  4. We worry about getting to the airport on time (specific threat) but we feel anxious about traveling—a vaguer, more general concern.
  5. Worry can lead us to think about solutions and strategies for dealing with a given situation. Anxiety is more like a hamster wheel that spins us around but doesn’t lead us to productive solutions. Indeed, anxiety’s diffuse nature makes it less amenable to problem solving.
  6. Worry creates mild emotional distress, anxiety can create severe emotional distress.Anxiety is simply a much more powerful and hence, disruptive and problematic psychological state than worry.
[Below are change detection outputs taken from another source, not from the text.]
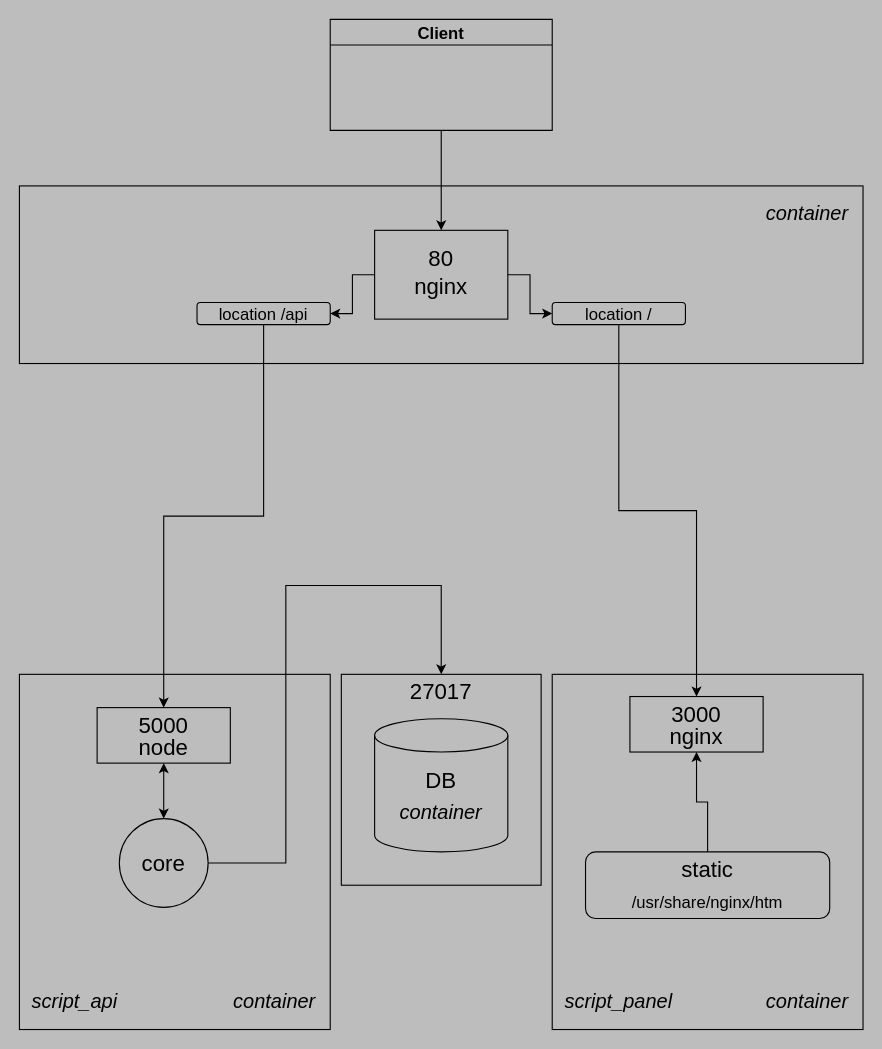
The draw.io diagram nginx.drawio in script696/draw_io, before the edit. Source tidied: cells renumbered, new cells numbered last; positions are measured from the earlier drawing's top-left corner, leaving out a move shared by most shapes. Both pictures are drawn from the tidied source at 111%, with x=0, y=0 at pixel (19, 19).
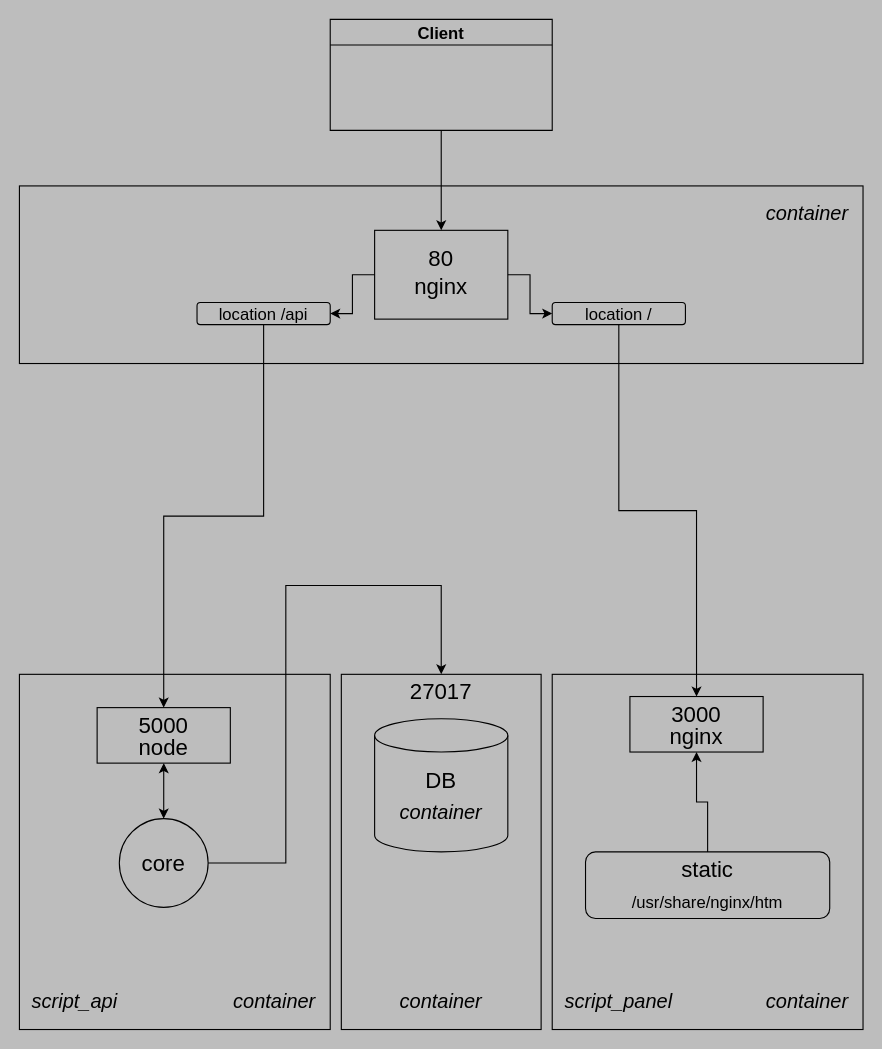
The same page after the edit.

Change to the diagram source:
```diff
@@
     <mxCell id="11" style="rounded=0;whiteSpace=wrap;html=1;fillColor=none;" parent="1" vertex="1">
-      <mxGeometry x="290" y="590" width="180" height="190" as="geometry" />
+      <mxGeometry x="290" y="590" width="180" height="320" as="geometry" />
     </mxCell>
@@
+    <mxCell id="42" value="&lt;font style=&quot;font-size: 18px;&quot;&gt;&lt;i&gt;container&lt;/i&gt;&lt;/font&gt;" style="text;html=1;strokeColor=none;fillColor=none;align=center;verticalAlign=middle;whiteSpace=wrap;rounded=0;" parent="1" vertex="1">
+      <mxGeometry x="350" y="870" width="60" height="30" as="geometry" />
+    </mxCell>
```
  7. Worry is caused by more realistic concerns than anxiety. If you’re concerned about getting fired because you did really poorly on a project, you’re worried. If you’re concerned about getting fired because your boss didn’t ask about your child’s piano recital, you’re anxious.
  8. Worry tends to be controllable, anxiety much less so. We have much less control over our anxiety, as it is much harder to “talk ourselves out of it.”
  9. Worry tends to be a temporary state but anxiety can linger.
  10. Worry doesn’t impact our professional and personal functioning; anxiety does. Anxiety can make us feel so restless, uncomfortable, and incapable of concentrating that we might literally feel too distressed to work.
References:
  • Anxiety disorders (2018). In: Diagnostic and Statistical Manual of Mental Disorders DSM-5. 5th ed. Arlington, Va.: American Psychiatric Association; 2013. Retrieved September 29, 2018 from: http://dsm.psychiatryonline.org.
  • Anxiety disorders. National Institute of Mental Health. Retrieved September 29, 2018 from: https://www.nimh.nih.gov/health/topics/anxiety-disorders/index.shtml.
  • Generalized anxiety disorder: When worry gets out of control. National Institute of Mental Health. Retrieved September 29, 2018 from: https://www.nimh.nih.gov/health/publications/generalized-anxiety-disorder-gad/index.shtml.